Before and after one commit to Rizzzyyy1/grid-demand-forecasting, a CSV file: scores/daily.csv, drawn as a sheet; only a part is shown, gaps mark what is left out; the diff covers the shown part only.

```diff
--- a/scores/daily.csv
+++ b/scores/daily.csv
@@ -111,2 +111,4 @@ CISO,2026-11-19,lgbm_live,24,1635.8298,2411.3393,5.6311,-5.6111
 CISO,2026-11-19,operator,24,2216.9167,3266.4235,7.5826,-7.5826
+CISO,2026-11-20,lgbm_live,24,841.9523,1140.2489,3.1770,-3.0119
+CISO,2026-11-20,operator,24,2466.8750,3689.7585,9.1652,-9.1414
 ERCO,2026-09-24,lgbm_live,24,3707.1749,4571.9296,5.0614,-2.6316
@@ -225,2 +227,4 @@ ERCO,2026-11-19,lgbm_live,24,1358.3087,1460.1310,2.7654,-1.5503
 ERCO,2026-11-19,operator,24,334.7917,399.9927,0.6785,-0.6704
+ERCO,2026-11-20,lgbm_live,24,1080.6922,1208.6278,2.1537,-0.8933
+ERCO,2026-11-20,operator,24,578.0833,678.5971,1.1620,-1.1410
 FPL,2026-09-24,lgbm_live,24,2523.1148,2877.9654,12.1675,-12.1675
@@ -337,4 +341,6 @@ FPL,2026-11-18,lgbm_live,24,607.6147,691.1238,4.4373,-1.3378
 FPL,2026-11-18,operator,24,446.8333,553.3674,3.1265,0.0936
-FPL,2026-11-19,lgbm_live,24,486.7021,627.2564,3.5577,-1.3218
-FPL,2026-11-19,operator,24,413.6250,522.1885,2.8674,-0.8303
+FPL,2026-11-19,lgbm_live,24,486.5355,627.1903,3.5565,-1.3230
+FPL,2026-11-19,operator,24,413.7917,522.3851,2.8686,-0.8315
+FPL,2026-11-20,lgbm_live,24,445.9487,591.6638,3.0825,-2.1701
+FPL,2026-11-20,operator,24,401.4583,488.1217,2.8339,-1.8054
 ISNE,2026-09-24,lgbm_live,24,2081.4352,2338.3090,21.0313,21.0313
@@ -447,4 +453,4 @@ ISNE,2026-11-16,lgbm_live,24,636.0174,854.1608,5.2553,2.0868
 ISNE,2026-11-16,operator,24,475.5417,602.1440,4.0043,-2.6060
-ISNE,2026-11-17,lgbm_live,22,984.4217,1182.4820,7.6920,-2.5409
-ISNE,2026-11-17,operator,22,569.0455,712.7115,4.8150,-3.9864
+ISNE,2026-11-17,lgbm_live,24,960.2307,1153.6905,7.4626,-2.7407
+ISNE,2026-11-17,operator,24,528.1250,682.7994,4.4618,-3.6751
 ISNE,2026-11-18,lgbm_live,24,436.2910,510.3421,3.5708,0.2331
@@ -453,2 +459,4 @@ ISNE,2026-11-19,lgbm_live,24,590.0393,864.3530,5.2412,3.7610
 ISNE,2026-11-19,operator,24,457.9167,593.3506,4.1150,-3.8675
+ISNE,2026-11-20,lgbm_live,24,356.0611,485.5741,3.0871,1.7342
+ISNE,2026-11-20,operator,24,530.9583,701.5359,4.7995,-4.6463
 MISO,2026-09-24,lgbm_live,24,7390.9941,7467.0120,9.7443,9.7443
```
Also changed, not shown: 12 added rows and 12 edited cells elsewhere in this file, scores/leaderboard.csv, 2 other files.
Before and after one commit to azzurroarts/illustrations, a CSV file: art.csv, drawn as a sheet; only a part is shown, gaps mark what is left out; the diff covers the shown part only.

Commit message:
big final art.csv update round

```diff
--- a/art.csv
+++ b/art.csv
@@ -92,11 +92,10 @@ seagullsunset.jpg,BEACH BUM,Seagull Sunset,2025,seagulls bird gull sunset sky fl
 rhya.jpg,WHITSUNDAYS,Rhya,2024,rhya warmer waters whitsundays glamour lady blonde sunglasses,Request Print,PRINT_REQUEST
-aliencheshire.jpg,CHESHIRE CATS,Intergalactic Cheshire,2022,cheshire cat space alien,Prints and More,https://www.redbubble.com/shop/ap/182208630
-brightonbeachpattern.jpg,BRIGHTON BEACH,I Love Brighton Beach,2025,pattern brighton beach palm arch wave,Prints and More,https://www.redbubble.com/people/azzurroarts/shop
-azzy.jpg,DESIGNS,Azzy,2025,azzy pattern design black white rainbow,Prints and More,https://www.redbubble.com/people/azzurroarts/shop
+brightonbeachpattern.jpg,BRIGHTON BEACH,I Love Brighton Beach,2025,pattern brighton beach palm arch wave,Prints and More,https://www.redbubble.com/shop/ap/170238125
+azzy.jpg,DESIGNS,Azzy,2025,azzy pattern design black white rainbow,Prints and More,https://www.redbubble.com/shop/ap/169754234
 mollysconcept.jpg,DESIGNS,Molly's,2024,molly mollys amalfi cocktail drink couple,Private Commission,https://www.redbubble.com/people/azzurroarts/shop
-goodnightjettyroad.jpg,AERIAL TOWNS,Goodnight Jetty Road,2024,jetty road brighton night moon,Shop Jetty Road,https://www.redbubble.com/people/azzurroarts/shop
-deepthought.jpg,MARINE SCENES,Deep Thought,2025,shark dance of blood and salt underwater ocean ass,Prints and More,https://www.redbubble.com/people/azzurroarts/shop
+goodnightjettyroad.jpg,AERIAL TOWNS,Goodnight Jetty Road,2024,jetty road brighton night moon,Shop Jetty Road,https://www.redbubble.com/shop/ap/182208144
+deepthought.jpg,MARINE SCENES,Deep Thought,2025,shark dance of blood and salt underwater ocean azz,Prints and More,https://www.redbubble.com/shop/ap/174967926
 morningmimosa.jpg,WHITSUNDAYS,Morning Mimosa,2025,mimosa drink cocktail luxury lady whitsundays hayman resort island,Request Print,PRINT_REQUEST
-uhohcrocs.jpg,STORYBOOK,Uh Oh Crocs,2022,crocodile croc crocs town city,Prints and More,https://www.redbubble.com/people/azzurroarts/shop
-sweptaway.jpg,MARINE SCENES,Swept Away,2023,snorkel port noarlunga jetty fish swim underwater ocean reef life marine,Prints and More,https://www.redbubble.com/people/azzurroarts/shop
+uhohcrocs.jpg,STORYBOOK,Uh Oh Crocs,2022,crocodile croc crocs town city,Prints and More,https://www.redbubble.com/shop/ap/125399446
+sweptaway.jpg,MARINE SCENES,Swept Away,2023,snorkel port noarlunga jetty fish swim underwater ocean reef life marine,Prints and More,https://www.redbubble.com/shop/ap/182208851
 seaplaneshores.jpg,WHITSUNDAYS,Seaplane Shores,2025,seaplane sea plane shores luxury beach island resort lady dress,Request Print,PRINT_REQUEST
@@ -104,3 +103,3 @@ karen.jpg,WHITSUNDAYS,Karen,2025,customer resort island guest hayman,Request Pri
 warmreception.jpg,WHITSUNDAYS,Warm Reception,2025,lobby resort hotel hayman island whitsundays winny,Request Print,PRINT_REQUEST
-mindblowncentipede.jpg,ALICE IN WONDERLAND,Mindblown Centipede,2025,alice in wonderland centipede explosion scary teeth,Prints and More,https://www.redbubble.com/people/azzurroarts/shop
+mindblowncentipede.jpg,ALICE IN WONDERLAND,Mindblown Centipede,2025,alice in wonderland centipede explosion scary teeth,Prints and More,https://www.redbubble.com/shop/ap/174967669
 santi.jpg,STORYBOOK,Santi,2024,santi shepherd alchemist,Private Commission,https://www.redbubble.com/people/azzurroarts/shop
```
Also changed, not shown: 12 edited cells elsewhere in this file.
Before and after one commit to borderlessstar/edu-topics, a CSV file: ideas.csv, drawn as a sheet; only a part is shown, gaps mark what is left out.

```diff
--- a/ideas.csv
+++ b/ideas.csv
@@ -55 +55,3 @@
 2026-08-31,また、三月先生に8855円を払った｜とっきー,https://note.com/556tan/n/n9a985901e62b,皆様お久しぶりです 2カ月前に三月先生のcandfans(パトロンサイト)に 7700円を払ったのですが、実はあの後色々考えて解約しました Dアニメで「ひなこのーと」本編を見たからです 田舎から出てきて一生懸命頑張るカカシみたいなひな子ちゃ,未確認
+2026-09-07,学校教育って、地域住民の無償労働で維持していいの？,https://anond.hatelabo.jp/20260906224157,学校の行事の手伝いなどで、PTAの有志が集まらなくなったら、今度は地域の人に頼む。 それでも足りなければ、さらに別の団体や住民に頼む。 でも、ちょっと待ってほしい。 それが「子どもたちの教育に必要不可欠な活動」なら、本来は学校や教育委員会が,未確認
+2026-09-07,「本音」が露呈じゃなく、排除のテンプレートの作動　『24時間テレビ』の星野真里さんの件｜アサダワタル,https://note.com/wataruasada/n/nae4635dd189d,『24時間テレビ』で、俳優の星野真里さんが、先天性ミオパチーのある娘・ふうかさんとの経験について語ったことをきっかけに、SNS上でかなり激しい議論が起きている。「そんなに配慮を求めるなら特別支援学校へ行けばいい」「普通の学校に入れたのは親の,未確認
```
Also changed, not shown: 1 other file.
==========
What you need to do> Go through the material line by line. Show each line that contains the string "CISO".

Answer to this problem>
@@ -111,2 +111,4 @@ CISO,2026-11-19,lgbm_live,24,1635.8298,2411.3393,5.6311,-5.6111
 CISO,2026-11-19,operator,24,2216.9167,3266.4235,7.5826,-7.5826
+CISO,2026-11-20,lgbm_live,24,841.9523,1140.2489,3.1770,-3.0119
+CISO,2026-11-20,operator,24,2466.8750,3689.7585,9.1652,-9.1414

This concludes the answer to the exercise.